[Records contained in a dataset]
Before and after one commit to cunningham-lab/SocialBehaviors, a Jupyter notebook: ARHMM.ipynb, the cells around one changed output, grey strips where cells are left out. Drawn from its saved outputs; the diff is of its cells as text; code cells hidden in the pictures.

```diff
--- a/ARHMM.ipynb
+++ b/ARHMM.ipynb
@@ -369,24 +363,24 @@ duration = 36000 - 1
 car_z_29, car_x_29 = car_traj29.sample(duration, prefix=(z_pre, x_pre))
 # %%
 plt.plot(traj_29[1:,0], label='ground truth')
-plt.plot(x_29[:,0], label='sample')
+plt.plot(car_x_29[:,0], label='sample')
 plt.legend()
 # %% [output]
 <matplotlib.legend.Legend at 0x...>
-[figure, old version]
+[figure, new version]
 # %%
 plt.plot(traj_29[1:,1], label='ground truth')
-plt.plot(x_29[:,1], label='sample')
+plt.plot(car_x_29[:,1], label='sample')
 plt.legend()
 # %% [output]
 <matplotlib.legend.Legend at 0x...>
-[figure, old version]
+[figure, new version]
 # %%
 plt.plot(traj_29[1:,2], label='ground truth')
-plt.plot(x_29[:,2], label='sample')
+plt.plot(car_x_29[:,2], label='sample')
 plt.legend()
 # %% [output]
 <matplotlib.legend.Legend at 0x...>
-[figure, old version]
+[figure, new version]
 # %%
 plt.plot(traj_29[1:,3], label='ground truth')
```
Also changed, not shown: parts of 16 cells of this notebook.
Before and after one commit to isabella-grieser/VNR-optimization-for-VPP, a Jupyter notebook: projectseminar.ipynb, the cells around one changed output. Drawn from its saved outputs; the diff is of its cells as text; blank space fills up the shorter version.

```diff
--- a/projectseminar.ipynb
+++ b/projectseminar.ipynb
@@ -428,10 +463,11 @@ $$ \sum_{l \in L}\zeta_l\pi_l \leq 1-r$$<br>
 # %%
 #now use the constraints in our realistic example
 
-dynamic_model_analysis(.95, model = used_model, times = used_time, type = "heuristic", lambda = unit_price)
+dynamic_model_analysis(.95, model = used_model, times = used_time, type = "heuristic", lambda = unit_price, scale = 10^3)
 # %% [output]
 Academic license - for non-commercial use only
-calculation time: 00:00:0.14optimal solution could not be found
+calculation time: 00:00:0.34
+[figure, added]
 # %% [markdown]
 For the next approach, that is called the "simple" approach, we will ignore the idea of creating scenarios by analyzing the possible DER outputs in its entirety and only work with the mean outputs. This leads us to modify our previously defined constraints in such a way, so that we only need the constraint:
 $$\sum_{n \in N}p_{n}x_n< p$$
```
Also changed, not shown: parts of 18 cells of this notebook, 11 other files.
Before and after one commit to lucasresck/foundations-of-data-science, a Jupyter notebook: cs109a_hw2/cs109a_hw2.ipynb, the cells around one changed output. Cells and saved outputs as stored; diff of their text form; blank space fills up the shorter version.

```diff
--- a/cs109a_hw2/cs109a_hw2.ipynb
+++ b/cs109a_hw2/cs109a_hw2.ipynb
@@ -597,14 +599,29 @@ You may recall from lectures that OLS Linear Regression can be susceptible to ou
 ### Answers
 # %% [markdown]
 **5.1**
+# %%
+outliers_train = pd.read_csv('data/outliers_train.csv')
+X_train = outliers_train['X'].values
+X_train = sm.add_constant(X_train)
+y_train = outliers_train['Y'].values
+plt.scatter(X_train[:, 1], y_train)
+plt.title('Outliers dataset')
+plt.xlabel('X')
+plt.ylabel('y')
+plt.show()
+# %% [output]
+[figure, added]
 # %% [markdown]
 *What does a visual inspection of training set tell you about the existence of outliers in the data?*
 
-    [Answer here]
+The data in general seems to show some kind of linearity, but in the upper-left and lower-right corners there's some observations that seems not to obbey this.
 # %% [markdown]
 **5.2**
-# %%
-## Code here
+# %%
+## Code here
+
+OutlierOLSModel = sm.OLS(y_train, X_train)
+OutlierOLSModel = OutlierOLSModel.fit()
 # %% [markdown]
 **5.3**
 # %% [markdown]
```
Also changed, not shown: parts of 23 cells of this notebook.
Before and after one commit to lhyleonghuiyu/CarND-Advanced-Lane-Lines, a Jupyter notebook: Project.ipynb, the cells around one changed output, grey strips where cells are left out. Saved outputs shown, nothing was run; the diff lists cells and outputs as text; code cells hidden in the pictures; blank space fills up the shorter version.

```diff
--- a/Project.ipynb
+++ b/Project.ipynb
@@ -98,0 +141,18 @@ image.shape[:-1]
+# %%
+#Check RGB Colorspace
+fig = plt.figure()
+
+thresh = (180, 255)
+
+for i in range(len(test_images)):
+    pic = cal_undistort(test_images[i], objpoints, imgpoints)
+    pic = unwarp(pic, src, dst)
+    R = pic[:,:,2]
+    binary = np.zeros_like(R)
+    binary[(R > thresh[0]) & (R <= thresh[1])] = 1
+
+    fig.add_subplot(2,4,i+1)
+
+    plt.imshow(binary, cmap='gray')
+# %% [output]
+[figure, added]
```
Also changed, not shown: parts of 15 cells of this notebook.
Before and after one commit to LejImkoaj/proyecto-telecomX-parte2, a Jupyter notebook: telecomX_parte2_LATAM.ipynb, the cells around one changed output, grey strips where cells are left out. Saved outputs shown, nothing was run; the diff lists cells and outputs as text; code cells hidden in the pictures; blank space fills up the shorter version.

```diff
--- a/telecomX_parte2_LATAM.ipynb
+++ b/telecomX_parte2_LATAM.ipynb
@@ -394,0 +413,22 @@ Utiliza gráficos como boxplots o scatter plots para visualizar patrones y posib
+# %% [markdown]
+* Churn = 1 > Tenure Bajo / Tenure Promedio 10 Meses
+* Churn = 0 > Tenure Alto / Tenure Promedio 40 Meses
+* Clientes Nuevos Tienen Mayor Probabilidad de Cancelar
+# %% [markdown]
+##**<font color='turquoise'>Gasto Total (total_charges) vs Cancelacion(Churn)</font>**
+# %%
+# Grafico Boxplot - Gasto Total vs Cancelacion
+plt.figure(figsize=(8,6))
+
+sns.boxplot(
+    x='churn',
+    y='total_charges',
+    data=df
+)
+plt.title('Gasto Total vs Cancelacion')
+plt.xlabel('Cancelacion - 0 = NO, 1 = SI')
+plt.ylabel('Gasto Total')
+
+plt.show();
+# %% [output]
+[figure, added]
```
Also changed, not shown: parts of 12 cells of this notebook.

THE TASK
Show every line from the entries above in which the word "sample" appears.

WORKED SOLUTION
 car_z_29, car_x_29 = car_traj29.sample(duration, prefix=(z_pre, x_pre))
-plt.plot(x_29[:,0], label='sample')
+plt.plot(car_x_29[:,0], label='sample')
-plt.plot(x_29[:,1], label='sample')
+plt.plot(car_x_29[:,1], label='sample')
-plt.plot(x_29[:,2], label='sample')
+plt.plot(car_x_29[:,2], label='sample')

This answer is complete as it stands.